The document's author, Fish and Wildlife Service biologist Doug Duncan, said all of the scientific information contained in the opinion was provided by Ft. Huachuca.
"They proposed all their conservation measures," Duncan said. "It's not something we forced on the fort."
The fort, which has not taken a position on Renzi's amendment, has been praised for its management of sensitive bird habitat and has won awards for its efforts to curb water use.
The proposed amendment comes amid efforts by the Department of Defense to weaken numerous environmental regulations at military bases around the country on the grounds that the regulations impede military readiness.
However, Renzi has not said that military preparedness is an issue at Ft. Huachuca.
Lori Faeth, Gov. Napolitano's policy advisor for natural resources and the environment, said the state opposes the amendment because local groups are already working to lessen water use.
"The problem with Congressman Renzi's approach is that it puts people in the position that they feel they have to choose either the fort or the river," Faeth said.
To conservationists in the area, the amendment presents a more dire threat to the San Pedro River than the state's six-year drought.
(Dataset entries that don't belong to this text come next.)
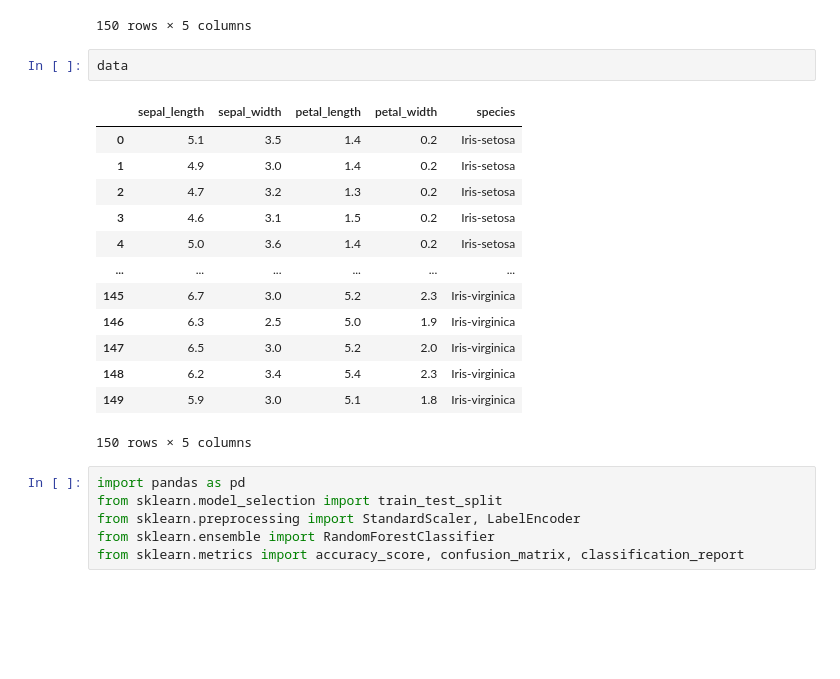
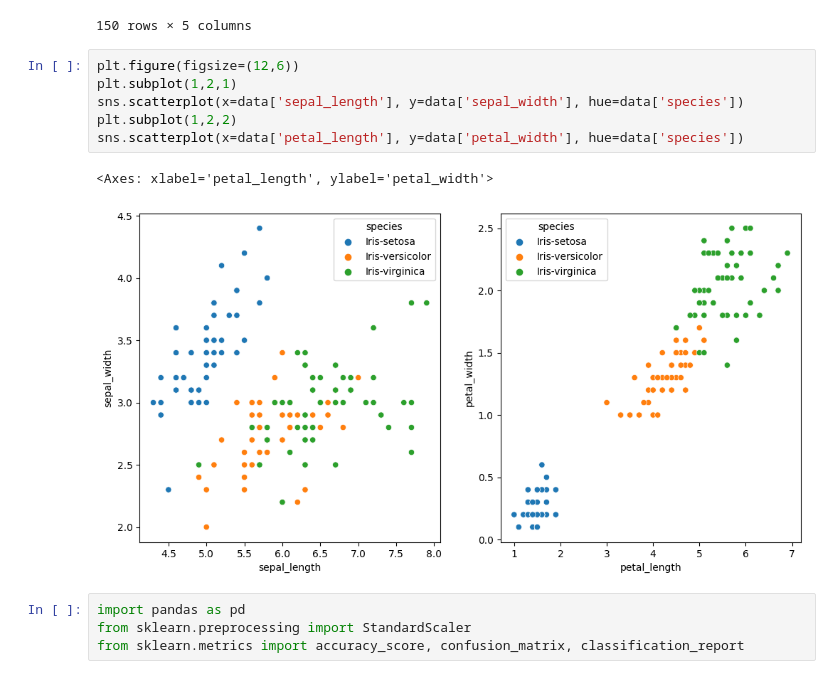
Before and after one commit to Priyanshu-0301/Encryptix, a Jupyter notebook: Iris.ipynb, the cells around one changed output. Cells and saved outputs as stored; diff of their text form; blank space fills up the shorter version.

```diff
--- a/Iris.ipynb
+++ b/Iris.ipynb
@@ -53,27 +69,18 @@ data
 | 148 | 6.2 | 3.4 | 5.4 | 2.3 | Iris-virginica |
 | 149 | 5.9 | 3.0 | 5.1 | 1.8 | Iris-virginica |
 150 rows × 5 columns
-# %%
-data
-# %% [output]
-|  | sepal_length | sepal_width | petal_length | petal_width | species |
-| 0 | 5.1 | 3.5 | 1.4 | 0.2 | Iris-setosa |
-| 1 | 4.9 | 3.0 | 1.4 | 0.2 | Iris-setosa |
-| 2 | 4.7 | 3.2 | 1.3 | 0.2 | Iris-setosa |
-| 3 | 4.6 | 3.1 | 1.5 | 0.2 | Iris-setosa |
-| 4 | 5.0 | 3.6 | 1.4 | 0.2 | Iris-setosa |
-| ... | ... | ... | ... | ... | ... |
-| 145 | 6.7 | 3.0 | 5.2 | 2.3 | Iris-virginica |
-| 146 | 6.3 | 2.5 | 5.0 | 1.9 | Iris-virginica |
-| 147 | 6.5 | 3.0 | 5.2 | 2.0 | Iris-virginica |
-| 148 | 6.2 | 3.4 | 5.4 | 2.3 | Iris-virginica |
-| 149 | 5.9 | 3.0 | 5.1 | 1.8 | Iris-virginica |
-150 rows × 5 columns
+# %%
+plt.figure(figsize=(12,6))
+plt.subplot(1,2,1)
+sns.scatterplot(x=data['sepal_length'], y=data['sepal_width'], hue=data['species'])
+plt.subplot(1,2,2)
+sns.scatterplot(x=data['petal_length'], y=data['petal_width'], hue=data['species'])
+# %% [output]
+<Axes: xlabel='petal_length', ylabel='petal_width'>
+[figure, added]
 # %%
 import pandas as pd
-from sklearn.model_selection import train_test_split
-from sklearn.preprocessing import StandardScaler, LabelEncoder
-from sklearn.ensemble import RandomForestClassifier
+from sklearn.preprocessing import StandardScaler
 from sklearn.metrics import accuracy_score, confusion_matrix, classification_report
 # %%
 
```
Also changed, not shown: parts of 6 cells of this notebook.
"The effects of Renzi's actions are not debatable," said Robin Silver of the Tucson-based Center for Biological Diversity. "If his efforts are successful, we lose the San Pedro River. It's that simple."